|A view of Jagritinagar from the footbridge running across the river.||The Bagmati running between Jagritinagar and Gairaigaun sukumbasis||Main road, Jagritinagar|
Given that they come from outside Kathmandu, migrants who live in sukumbasis do so illegally: people have residency permits based on where they are from, so if they don’t move to the city through regular channels, they can’t get papers. As squatters, they don’t own their homes and can be evicted at any time; if they have electricity, they generally have to pay far more for it than legal residents do; and they get their water from wells, pumps and tankers.
|Water collection for drinking, cooking and washing is an all-day activity. Most water buckets started out as containers for other things (food, paint, etc.).|
This is Saraswati, one of the “local champions” we interviewed. She lives in Jagritinagar and runs a small shop, participates in activities of a local women’s empowerment NGO, and is someone seems to know how things get done. Others come to her when they have problems with the government, such as in obtaining residency papers. We spent a day shadowing her, to see how she spent her time.
This is Nirmala, another informal community leader, who lives in Gairaigaun, the sukumbasi across the river from Jagritinagar. She is a college student but is also trying to start a small business. We tracked her for a day as well.

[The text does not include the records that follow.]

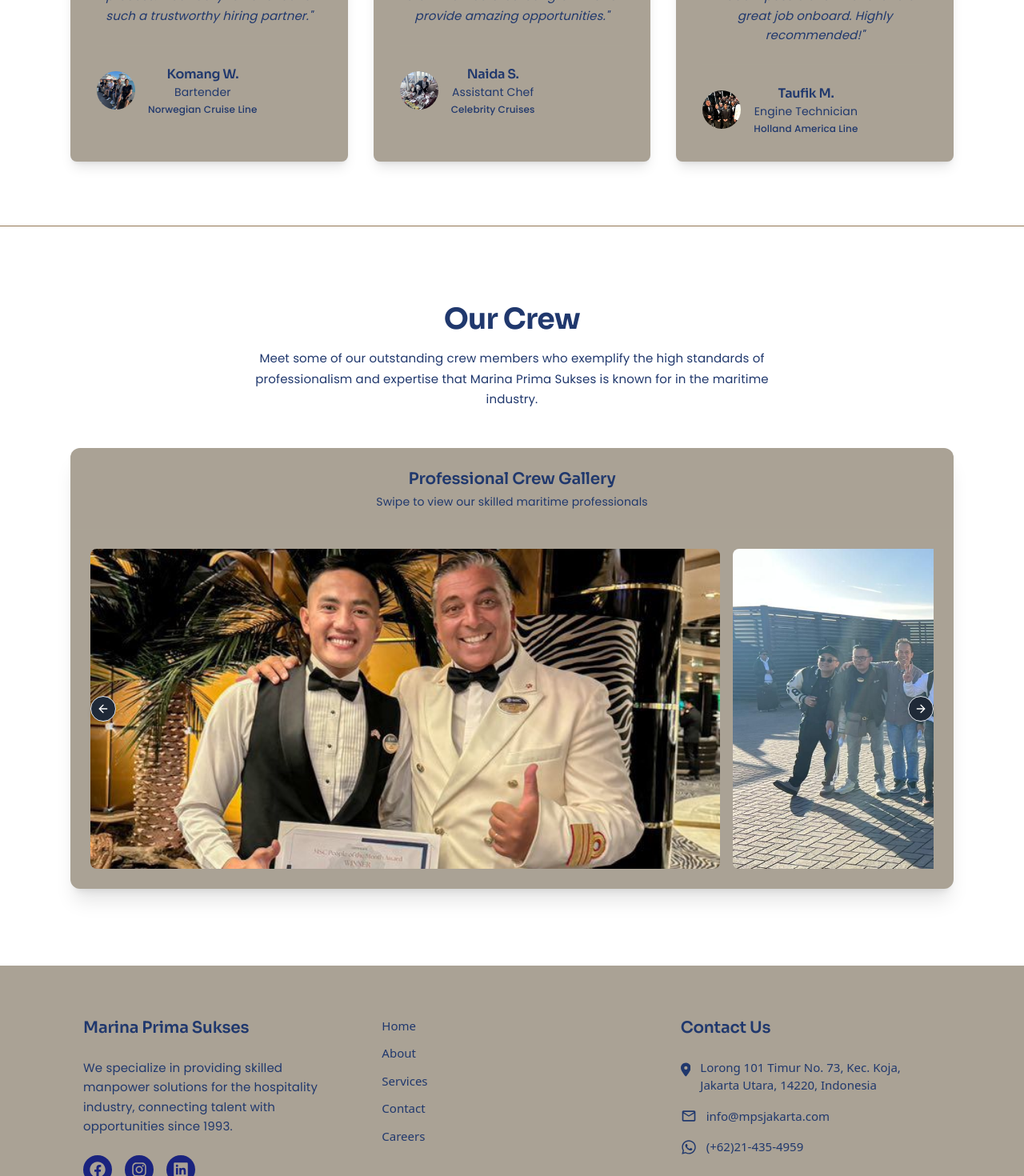
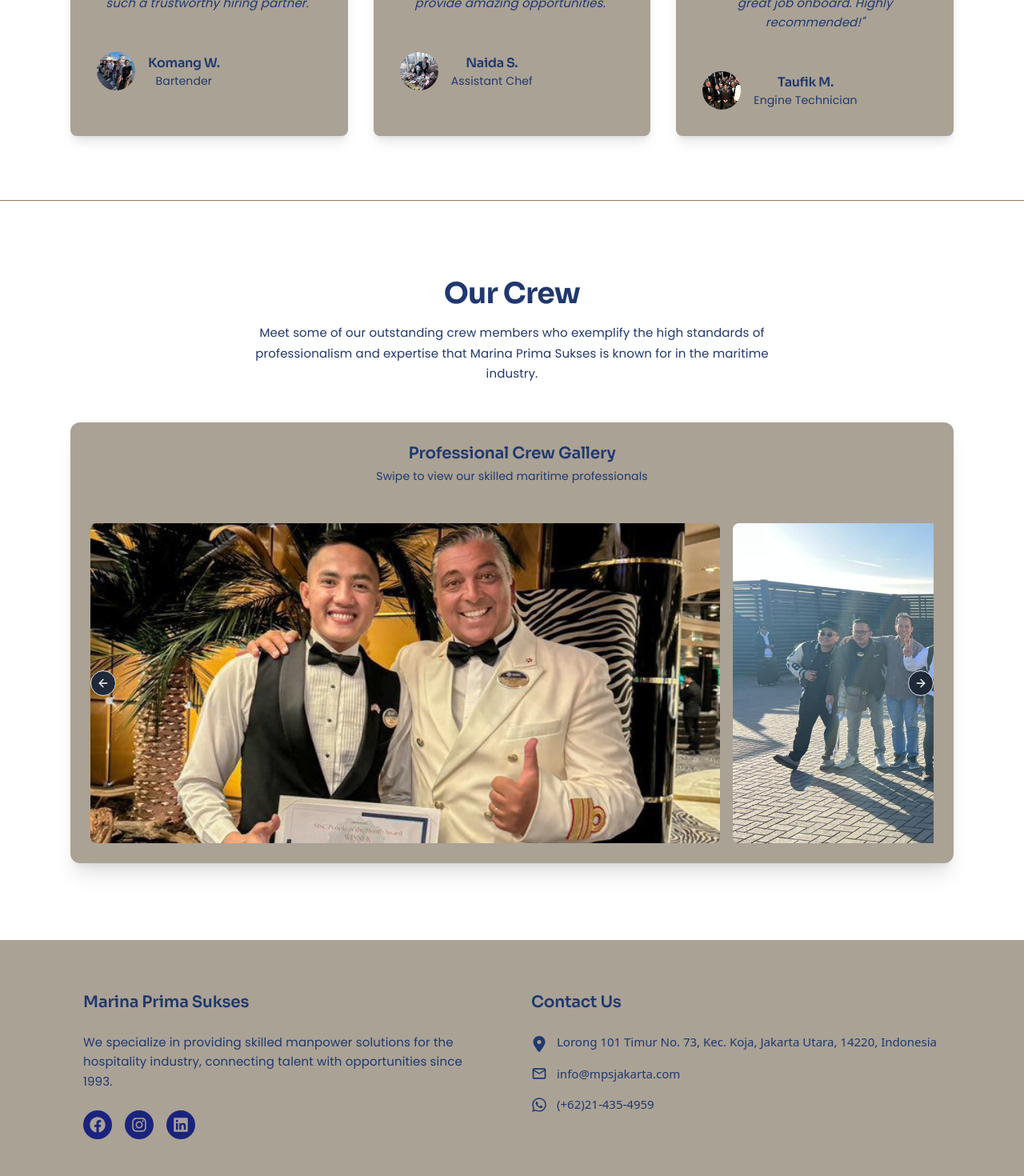
Before and after one commit to jonfry1175/ccc, a Next.js app: page /apply-now in a window 1280 px wide. Shown: the part 1160-2630 px from the top of the page at 80% size. Built offline with nearby package versions, Linux system fonts and the light colour scheme.

Commit message:
feat:fix revisi client 7

```diff
--- a/src/components/atoms/Footer/index.tsx
+++ b/src/components/atoms/Footer/index.tsx
@@ -17,7 +17,7 @@ export default function Footer() {
       <div className="absolute top-0 left-0 right-0 h-1 bg-gradient-to-r from-gold/20 via-gold/50 to-gold/20"></div>
 
       <div className="max-w-6xl px-6 md:px-10 mx-auto">
-        <div className="grid grid-cols-1 md:grid-cols-3 gap-12">
+        <div className="grid grid-cols-1 md:grid-cols-2 gap-12">
           {/* Company Info */}
           <div>
             <h3 className="text-xl font-semibold mb-6 text-color1">
@@ -49,42 +49,6 @@ export default function Footer() {
                 <FaLinkedin className="w-5 h-5 text-color4" />
               </Link>
             </div>
-          </div>
-
-          {/* Quick Links */}
-          <div>
-            <nav className="flex flex-col space-y-3">
-              <Link
-                href="/"
-                className="text-color1 hover:text-color1/50 transition-colors duration-300 text-[15px]"
-              >
-                Home
-              </Link>
-              <Link
-                href="/about"
-                className="text-color1 hover:text-color1/50 transition-colors duration-300 text-[15px]"
-              >
-                About
-              </Link>
-              <Link
-                href="/services"
-                className="text-color1 hover:text-color1/50 transition-colors duration-300 text-[15px]"
-              >
-                Services
-              </Link>
-              <Link
-                href="/contact"
-                className="text-color1 hover:text-color1/50 transition-colors duration-300 text-[15px]"
-              >
-                Contact
-              </Link>
-              <Link
-                href="/careers"
-                className="text-color1 hover:text-color1/50 transition-colors duration-300 text-[15px]"
-              >
-                Careers
-              </Link>
-            </nav>
           </div>
 
           {/* Contact Info */}
--- a/src/components/atoms/MarqueeImageHero/index.tsx
+++ b/src/components/atoms/MarqueeImageHero/index.tsx
@@ -31,7 +31,7 @@ export default function MarqueeImageHero() {
     <div className="relative flex px-5 w-full flex-col bg-gold items-center justify-center overflow-hidden">
       <Marquee
         pauseOnHover
-        className="[--duration:20s] pauseOnHover max-w-full md:mx-auto py-10"
+        className="[--duration:30s] pauseOnHover max-w-full md:mx-auto py-10"
       >
         {firstRow.map((review) => (
           <MarqueLogo key={review.id} {...review} />
--- a/src/components/molecules/ApplyPage/TestimonialCrew/index.tsx
+++ b/src/components/molecules/ApplyPage/TestimonialCrew/index.tsx
@@ -7,7 +7,7 @@ export default function TestimonialCrew() {
         "Thanks to Marina Prima Sukses, I was able to secure a position on a top cruise line. The process was smooth, and they guided me every step of the way, from interviews to deployment. I highly recommendthem to anyone looking for a career at sea!",
       name: " Anggi P. ",
       position: "Waiter",
-      company: "Royal Caribbean",
+
       avatar: "/images/crew/1.jpeg"
     },
     {
@@ -15,7 +15,7 @@ export default function TestimonialCrew() {
         "The staff at Marina Prima Sukses was incredibly professional, supportive and humble. They helped me with my documents, visa, and interview preparation. Now, I am working on a luxury cruise ship andloving every moment!",
       name: "Dandi E.",
       position: "Housekeeping Attendant",
-      company: "Princess Cruises",
+
       avatar: "/images/crew/2.jpeg"
     },
     {
@@ -23,7 +23,7 @@ export default function TestimonialCrew() {
         "I never imagined working on a cruise ship until I found Marina Prima Sukses. They connected me with the perfect job, and now I am traveling the world while earning a great income. Thank you for changing mylife!",
       name: "Jufri M.",
       position: "Deck Crew",
-      company: "Carnival Cruises",
+
       avatar: "/images/crew/3.jpeg"
     },
     {
@@ -31,7 +31,7 @@ export default function TestimonialCrew() {
         "Unlike other agencies, Marina Prima Sukses was 100% transparent. There were no hidden fees, and they ensured that I understood the entire process. I feel lucky to have found such a trustworthy hiring partner.",
       name: "Komang W.",
       position: "Bartender",
-      company: "Norwegian Cruise Line",
+
       avatar: "/images/crew/4.jpeg"
     },
     {
@@ -39,7 +39,7 @@ export default function TestimonialCrew() {
         "I started as a kitchen steward, and with Marina Prima Sukses' support, I have now been promoted to assistant chef! They truly care about crew members’ career growth and provide amazing opportunities.",
       name: "Naida S.",
       position: "Assistant Chef",
-      company: "Celebrity Cruises",
+
       avatar: "/images/crew/5.jpeg"
     },
     {
@@ -47,7 +47,7 @@ export default function TestimonialCrew() {
         "Choosing Marina Prima Sukses was the best decision of my career. Their guidance, professionalism, and strong connections with cruise lines made it possible for me to land a great job onboard. Highly recommended!",
       name: "Taufik M.",
       position: " Engine Technician",
-      company: "Holland America Line",
+
       avatar: "/images/crew/6.jpeg"
     }
   ];
--- a/src/components/molecules/Homepage/Service/index.tsx
+++ b/src/components/molecules/Homepage/Service/index.tsx
@@ -8,7 +8,8 @@ export default function Services() {
   const UniqueValue = [
     {
       id: 1,
-      value: "Fully Compliant with MLC 2006 Standards & ISO 9001:2015 Certified"
+      value:
+        "Fully Compliant with MLC 2006 Standards & ISO 9001:2015 Certified."
     },
     {
       id: 2,
@@ -38,7 +39,7 @@ export default function Services() {
         <section className="bg-white py-5 text-color1">
           <div className="max-w-6xl mx-auto space-y-4 px-4">
             <motion.h1
-              className="text-3xl font-bold"
+              className="text-3xl font-bold mb-20"
               initial={{ opacity: 0, y: -20 }}
               animate={isInView ? { opacity: 1, y: 0 } : { opacity: 0, y: -20 }}
               transition={{ duration: 0.6 }}
--- a/src/components/organism/TrainingPage/index.tsx
+++ b/src/components/organism/TrainingPage/index.tsx
@@ -60,25 +60,21 @@ export default function TrainingPage({ onBackToHome }: TrainingPageProps) {
         </div>
       </section>
 
-      <section className="bg-color4 mt-4 mb-4 py-8   text-color1">
+      <section className="bg-color4 mt-4 mb-4 py-8 text-color1">
         <div className="max-w-6xl mx-auto space-y-4 px-4">
           <h1 className="text-4xl font-bold text-center mb-8">
-            MPS Training Programs
+            Our Top 5 Training Courses
           </h1>
-          <div className="grid grid-cols-1 md:grid-cols-2 lg:grid-cols-3 gap-4">
+          <ul className="list-decimal list-inside ">
             {ProgramsTraining.map((service, index) => (
-              <Card
+              <li
                 key={index}
-                className="space-y-4 text-center border-2 rounded-md hover:shadow-lg transition-all duration-300 transform hover:-translate-y-2"
+                className="text-[16px] font-semibold text-color1 p-4"
               >
-                <CardContent className="px-6 pt-6 space-y-4 text-center">
-                  <p className="text-[16px] font-semibold text-color1">
                 {service.title}
-                  </p>
-                </CardContent>
-              </Card>
+              </li>
             ))}
-          </div>
+          </ul>
         </div>
       </section>
 
@@ -87,15 +83,27 @@ export default function TrainingPage({ onBackToHome }: TrainingPageProps) {
           <h1 className="text-4xl text-center font-bold">
             Rising Stars of Our Program
           </h1>
+          <div className="grid grid-cols-1 md:grid-cols-3 gap-4">
+            <video
+              src="/images/training/11.mp4"
+              controls
+              className="w-full h-[150px] md:h-[400px] object-cover rounded-lg"
+            ></video>
+            <video
+              src="/images/training/12.mp4"
+              controls
+              className="w-full h-[150px] md:h-[400px] object-cover rounded-lg"
+            ></video>
             <CarouselComponent
               images={trainings.map((training) => ({
                 src: training.image,
                 alt: `Training ${training.id}`
               }))}
-            loop={true}
+              loop={false}
               dragFree={true}
               slidesToScroll={1}
             />
+          </div>
         </div>
       </section>
     </div>
--- a/src/lib/DataCertified.ts
+++ b/src/lib/DataCertified.ts
@@ -2,7 +2,7 @@ export const certifiedsData = [
   {
     id: 1,
     image: "/images/Logo/1.png",
-    name: "DINAS PERHUBUNGAN INDONESIA (SIUPPAK)"
+    name: "KEMENTRIAN PERHUBUNGAN INDONESIA (SIUPPAK)"
   },
   {
     id: 2,
```
Also changed, not shown: 1 other file (tests, documents, lock files or other folders). Lines whose indentation alone changed are shown as unchanged.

The research we did gave us some initial insight to the women’s roles, and how they balance their personal lives with their community positions and obligations. The project is ongoing.
I didn’t do much personal photography while I was there; in fact, I may have accidentally erased a card with most of those photos. This is about all I can find: